Task to carry out:
Here the job is to print all of the entries below verbatim and leave out any picture.

----- Records supplied

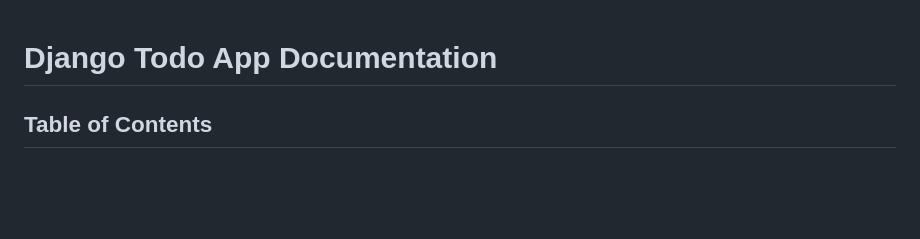
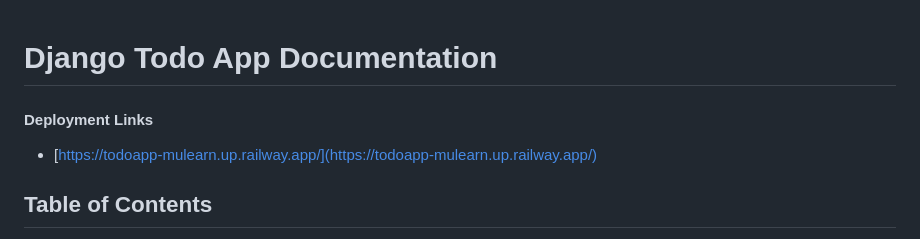
Before and after one commit to Mishalabdullah/CodingOdyssey, a Markdown page: todoAppMulearn/readme.md, the part around the change. GitHub-like rendering; blank space fills up the shorter version.

```diff
--- a/todoAppMulearn/readme.md
+++ b/todoAppMulearn/readme.md
@@ -1,4 +1,8 @@
 # Django Todo App Documentation
+
+#### Deployment Links
+
+- [https://todoapp-mulearn.up.railway.app/](https://todoapp-mulearn.up.railway.app/)
 
 ## Table of Contents
 
```
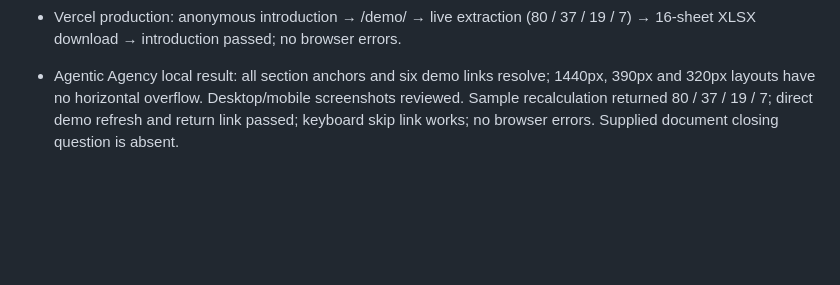
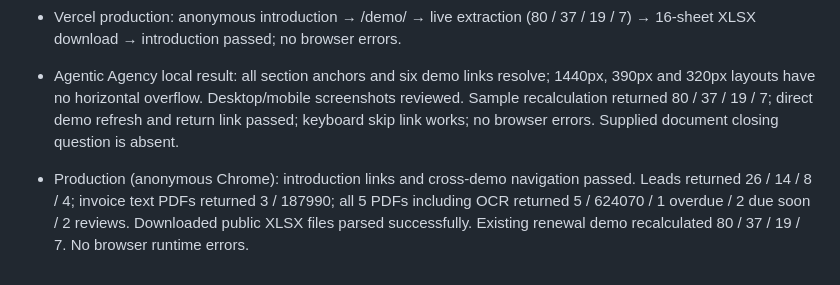
Before and after one commit to Jun0908/crowdworks-demos, a Markdown page: web/QA.md, the part around the change. Rendered like a GitHub page; blank space fills up the shorter version.

Commit message:
docs: record public verification of all three demos

```diff
--- a/web/QA.md
+++ b/web/QA.md
@@ -61,3 +61,5 @@
 - Vercel production: anonymous introduction → /demo/ → live extraction (80 / 37 / 19 / 7) → 16-sheet XLSX download → introduction passed; no browser errors.
 
 - Agentic Agency local result: all section anchors and six demo links resolve; 1440px, 390px and 320px layouts have no horizontal overflow. Desktop/mobile screenshots reviewed. Sample recalculation returned 80 / 37 / 19 / 7; direct demo refresh and return link passed; keyboard skip link works; no browser errors. Supplied document closing question is absent.
+
+- Production (anonymous Chrome): introduction links and cross-demo navigation passed. Leads returned 26 / 14 / 8 / 4; invoice text PDFs returned 3 / 187990; all 5 PDFs including OCR returned 5 / 624070 / 1 overdue / 2 due soon / 2 reviews. Downloaded public XLSX files parsed successfully. Existing renewal demo recalculated 80 / 37 / 19 / 7. No browser runtime errors.
```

----------

Response below:
Before and after one commit to Mishalabdullah/CodingOdyssey, a Markdown page: todoAppMulearn/readme.md, the part around the change. GitHub-like rendering; blank space fills up the shorter version.

```diff
--- a/todoAppMulearn/readme.md
+++ b/todoAppMulearn/readme.md
@@ -1,4 +1,8 @@
 # Django Todo App Documentation
+
+#### Deployment Links
+
+- [https://todoapp-mulearn.up.railway.app/](https://todoapp-mulearn.up.railway.app/)
 
 ## Table of Contents
 
```
Before and after one commit to Jun0908/crowdworks-demos, a Markdown page: web/QA.md, the part around the change. Rendered like a GitHub page; blank space fills up the shorter version.

Commit message:
docs: record public verification of all three demos

```diff
--- a/web/QA.md
+++ b/web/QA.md
@@ -61,3 +61,5 @@
 - Vercel production: anonymous introduction → /demo/ → live extraction (80 / 37 / 19 / 7) → 16-sheet XLSX download → introduction passed; no browser errors.
 
 - Agentic Agency local result: all section anchors and six demo links resolve; 1440px, 390px and 320px layouts have no horizontal overflow. Desktop/mobile screenshots reviewed. Sample recalculation returned 80 / 37 / 19 / 7; direct demo refresh and return link passed; keyboard skip link works; no browser errors. Supplied document closing question is absent.
+
+- Production (anonymous Chrome): introduction links and cross-demo navigation passed. Leads returned 26 / 14 / 8 / 4; invoice text PDFs returned 3 / 187990; all 5 PDFs including OCR returned 5 / 624070 / 1 overdue / 2 due soon / 2 reviews. Downloaded public XLSX files parsed successfully. Existing renewal demo recalculated 80 / 37 / 19 / 7. No browser runtime errors.
```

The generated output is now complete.